(Problem statement): Which of the lines in the records below hold the string "knows"? Copy every one of them.

Modification records

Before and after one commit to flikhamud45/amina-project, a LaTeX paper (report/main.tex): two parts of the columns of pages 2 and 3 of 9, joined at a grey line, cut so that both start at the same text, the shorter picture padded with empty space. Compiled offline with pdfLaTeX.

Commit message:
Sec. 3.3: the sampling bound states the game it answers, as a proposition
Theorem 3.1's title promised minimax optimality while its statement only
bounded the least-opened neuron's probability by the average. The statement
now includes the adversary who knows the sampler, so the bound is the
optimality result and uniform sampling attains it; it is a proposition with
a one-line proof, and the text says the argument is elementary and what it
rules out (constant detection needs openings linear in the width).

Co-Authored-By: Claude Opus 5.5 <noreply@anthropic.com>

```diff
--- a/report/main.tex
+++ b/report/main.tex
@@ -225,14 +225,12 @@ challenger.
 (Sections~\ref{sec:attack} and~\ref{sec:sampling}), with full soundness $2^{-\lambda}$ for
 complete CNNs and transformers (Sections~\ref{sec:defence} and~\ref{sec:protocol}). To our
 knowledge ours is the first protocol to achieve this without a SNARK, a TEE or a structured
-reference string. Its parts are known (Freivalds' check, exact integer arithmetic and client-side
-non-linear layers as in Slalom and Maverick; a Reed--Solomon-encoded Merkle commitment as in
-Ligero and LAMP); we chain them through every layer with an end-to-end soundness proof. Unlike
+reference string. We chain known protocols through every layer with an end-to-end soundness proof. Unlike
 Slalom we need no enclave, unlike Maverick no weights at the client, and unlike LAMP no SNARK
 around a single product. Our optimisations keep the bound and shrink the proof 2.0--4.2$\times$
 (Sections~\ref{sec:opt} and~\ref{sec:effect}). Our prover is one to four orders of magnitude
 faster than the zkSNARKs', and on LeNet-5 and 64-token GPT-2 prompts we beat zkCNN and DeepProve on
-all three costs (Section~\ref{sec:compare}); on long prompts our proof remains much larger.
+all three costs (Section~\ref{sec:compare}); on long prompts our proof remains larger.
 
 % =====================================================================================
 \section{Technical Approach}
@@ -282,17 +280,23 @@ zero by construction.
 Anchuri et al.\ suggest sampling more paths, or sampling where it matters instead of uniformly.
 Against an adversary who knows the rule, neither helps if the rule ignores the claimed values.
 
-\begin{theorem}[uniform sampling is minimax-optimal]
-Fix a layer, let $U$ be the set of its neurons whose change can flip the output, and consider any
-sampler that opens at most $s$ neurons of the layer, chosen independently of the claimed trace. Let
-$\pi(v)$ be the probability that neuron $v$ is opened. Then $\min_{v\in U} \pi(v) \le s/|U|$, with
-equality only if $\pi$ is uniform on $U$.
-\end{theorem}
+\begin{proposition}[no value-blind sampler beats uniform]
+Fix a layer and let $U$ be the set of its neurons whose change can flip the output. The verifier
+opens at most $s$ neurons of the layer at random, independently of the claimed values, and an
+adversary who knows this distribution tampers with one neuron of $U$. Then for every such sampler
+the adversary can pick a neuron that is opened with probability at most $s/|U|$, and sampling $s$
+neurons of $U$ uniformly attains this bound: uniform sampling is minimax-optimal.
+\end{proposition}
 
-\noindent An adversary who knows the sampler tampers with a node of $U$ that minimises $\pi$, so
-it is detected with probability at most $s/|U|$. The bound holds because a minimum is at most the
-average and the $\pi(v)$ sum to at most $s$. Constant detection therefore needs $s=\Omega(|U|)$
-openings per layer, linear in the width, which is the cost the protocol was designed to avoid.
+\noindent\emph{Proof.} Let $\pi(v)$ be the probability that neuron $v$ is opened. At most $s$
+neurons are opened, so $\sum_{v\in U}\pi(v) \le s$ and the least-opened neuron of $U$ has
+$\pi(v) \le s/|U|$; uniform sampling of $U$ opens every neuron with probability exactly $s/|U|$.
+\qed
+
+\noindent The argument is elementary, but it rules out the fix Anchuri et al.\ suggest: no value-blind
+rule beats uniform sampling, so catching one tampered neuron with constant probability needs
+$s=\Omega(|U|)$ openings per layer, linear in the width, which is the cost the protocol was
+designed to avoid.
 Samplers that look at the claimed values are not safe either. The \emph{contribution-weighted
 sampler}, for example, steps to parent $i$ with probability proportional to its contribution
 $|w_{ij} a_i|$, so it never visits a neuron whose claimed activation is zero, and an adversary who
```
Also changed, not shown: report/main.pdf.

(Problem solution):
now includes the adversary who knows the sampler, so the bound is the
 Against an adversary who knows the rule, neither helps if the rule ignores the claimed values.
+adversary who knows this distribution tampers with one neuron of $U$. Then for every such sampler
-\noindent An adversary who knows the sampler tampers with a node of $U$ that minimises $\pi$, so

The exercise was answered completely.